Hunter Zinc is a zinc sheet metal material with a custom patina developed by Zahner. The surface serves as an enduring alternative to painted surfaces.
Patina systems developed by Zahner are a direct result of twenty years of research and development with Zinc patination. The development of stable patina on Zinc requires a strong background in science, and an understanding of chemical compounds, various climates, and their atmospheric and local conditions.
Zahner runs an EPA certified facility for the production of patinas on zinc, copper, and weathering steel. One of the significant hurdles for producing zinc sheet metal with custom patinas is meeting the high standards for waste management and sustainability.
One of many custom patinas in development at Zahner, the first large-scale project to use the surface was the eponymous Hunter Museum in Chattanooga, TN for Architect Randall Stout Architects. The same patina was used on the Art Gallery of Alberta in Edmonton, Canada.
Surface patina should not be confused with paint. A patina is a mineralized oxide on metal that is self-limiting (rust, for instance, is not self-limiting because it will continue to eat through a surface). A patina is a reaction to the elements that in turn provides a protective barrier from the elements.

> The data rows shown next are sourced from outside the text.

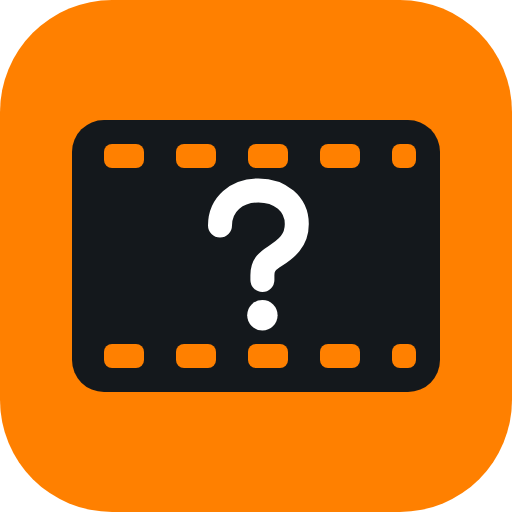
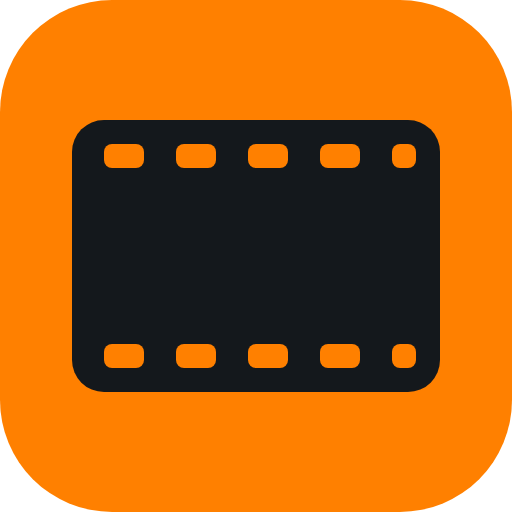
Логотип без вопросительного знака
Claude-Session: https://claude.ai/code/session_01WJmmmmGUXkCBBrVwbobDHD

Changed region(s): [[0.4062, 0.3438, 0.625, 0.6562]]

diff --git a/index.html b/index.html
@@ -11,7 +11,7 @@
 <meta property="og:title" content="Угадай фильм по кадру">
 <meta property="og:description" content="Узнай фильм по одному кадру: топ-250 IMDb, Letterboxd и Кинопоиска, фильм дня и игры с друзьями онлайн">
 <meta property="og:url" content="https://tj7hmm4br7-ops.github.io/kadr/">
-<meta property="og:image" content="https://tj7hmm4br7-ops.github.io/kadr/og.jpg">
+<meta property="og:image" content="https://tj7hmm4br7-ops.github.io/kadr/preview.jpg">
 <meta property="og:image:width" content="1200">
 <meta property="og:image:height" content="630">
 <meta property="og:image:alt" content="Угадай фильм по кадру">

The variegated material has a matte surface naturally, and features an organic variance from panel to panel. The result is a look that can function both for contemporary as well as historic aesthetics.
How a Surface Patina Changes over Time
Left to its own devices, raw uncoated zinc will either grow lighter, or slowly darken over time depending on the environmental conditions. In environments with prolonged direct moisture, the outward face of the zinc may be susceptible to white-gray areas and streaks. Under typical conditions, the patina color will darken over time. Zinc is a sophisticated material that ages with integrity not unlike the elegance of a copper patina.
For best performance, the back face of the zinc material should not be exposed to moisture. If exposed to moisture attack from the reverse side, it may result in perforation/disintegration of the surface over time. This is why the back facing of zinc is sometimes covered with plastisol or a similar coating.